Terpstra T, Coleman KJ, Simon G, Nebeker C: The Role of community Health Workers (CHWs) in Health Promotion Research: Ethical challenges and Practical Solutions. Health Promot Pract. 2011, 12: 86-93. 10.1177/1524839908330809.
Reijneveld SA: The cross-cultural validity of self-reported use of health care: a comparison of survey and registration data. J Clin Epidemiol. 2000, 53: 267-272. 10.1016/S0895-4356(99)00138-9.

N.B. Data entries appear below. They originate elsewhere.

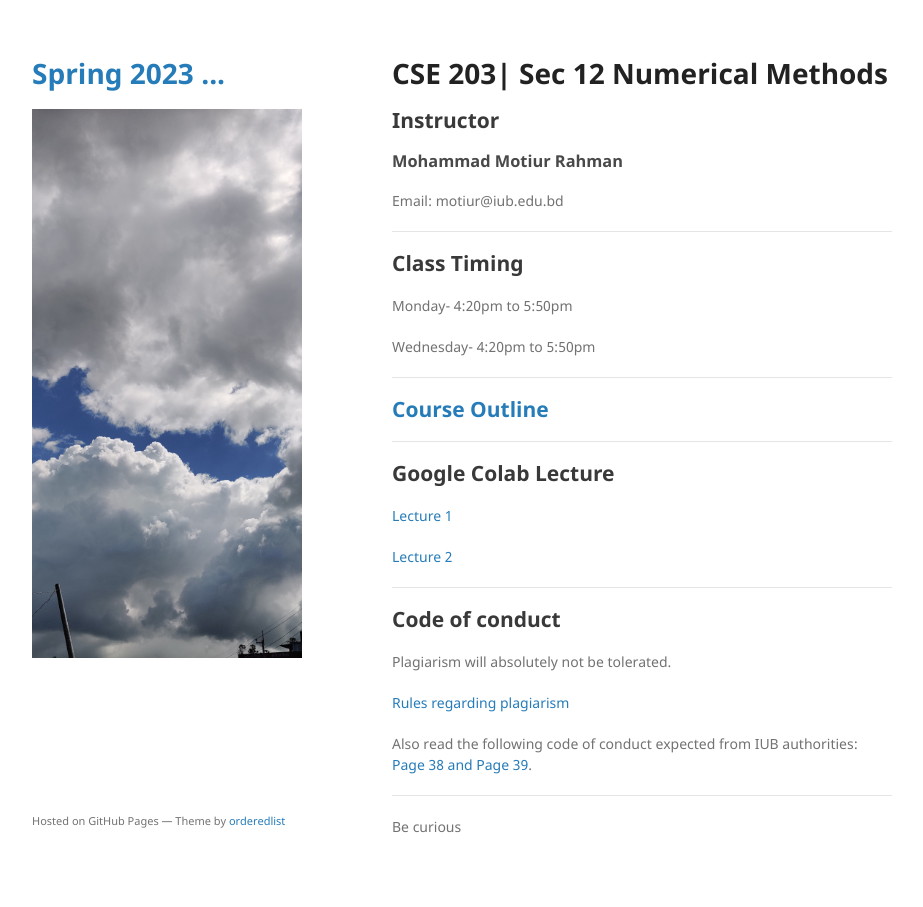
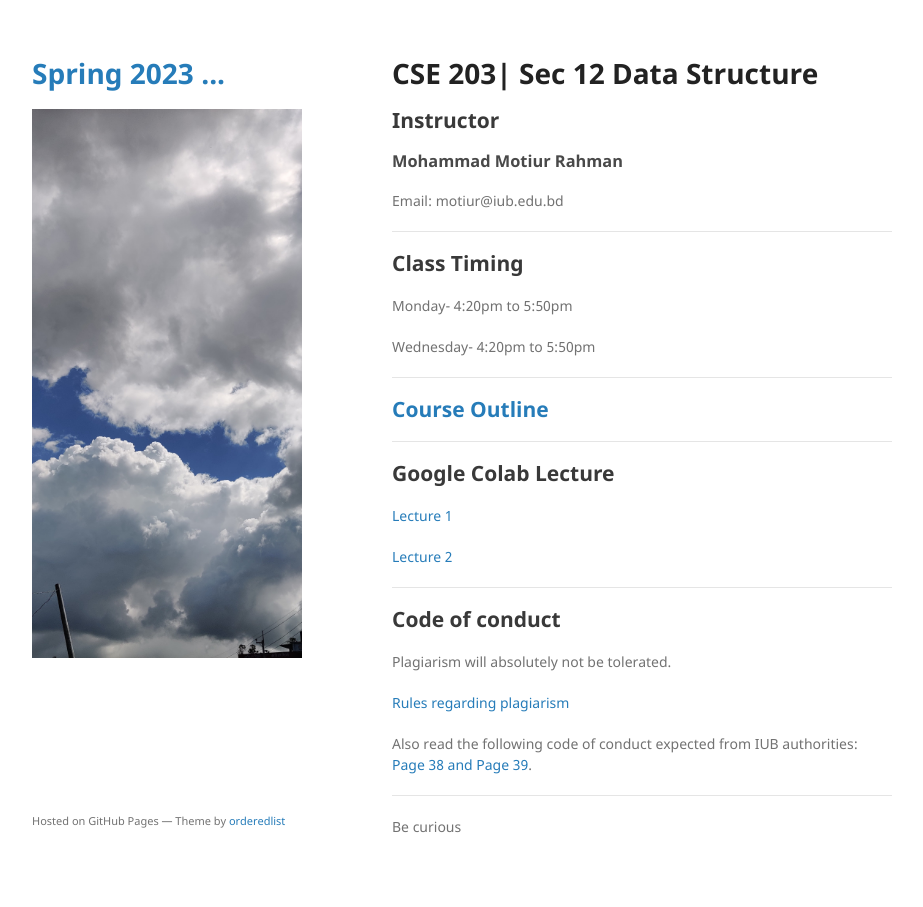
Before and after one commit to mohammadmotiurrahman/mohammadmotiurrahman.github.io, a Jekyll site: the page built from cse203_12/index.md, in a window 1280 px wide. Shown: the whole page, without its empty margins (178-1101 px from the left). Built offline with Jekyll 4.4.1, drawn with Linux system fonts in a browser that asks for light colours; our own code applies the rules of GitHub Pages for plain Markdown files.

Commit message:
Update index.md

```diff
--- a/cse203_12/index.md
+++ b/cse203_12/index.md
@@ -1,4 +1,4 @@
-# CSE 203| Sec 12 Numerical Methods
+# CSE 203| Sec 12 Data Structure
 
 ## Instructor
 ### Mohammad Motiur Rahman
```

The pre-publication history for this paper can be accessed here:http://www.biomedcentral.com/1471-2458/13/227/prepub
This study is funded by a grant from ZonMw, the Netherlands Organisation for Health Research and Development (ZonMw, reference 314040201).
The authors declare that they have no competing interests.
IV drafted the manuscript. BS, WR, and NW designed the study and wrote the grant application. All authors are actively involved in the study and approved the final draft of the manuscript.
About this article
Cite this article
Verhagen, I., Ros, W.J., Steunenberg, B. et al. Culturally sensitive care for elderly immigrants through ethnic community health workers: design and development of a community based intervention programme in the Netherlands. BMC Public Health 13, 227 (2013). https://doi.org/10.1186/1471-2458-13-227
- Elderly immigrants
- Ethnic minority groups
- Community health worker
- Culturally sensitive care
- Access to health care
- Social welfare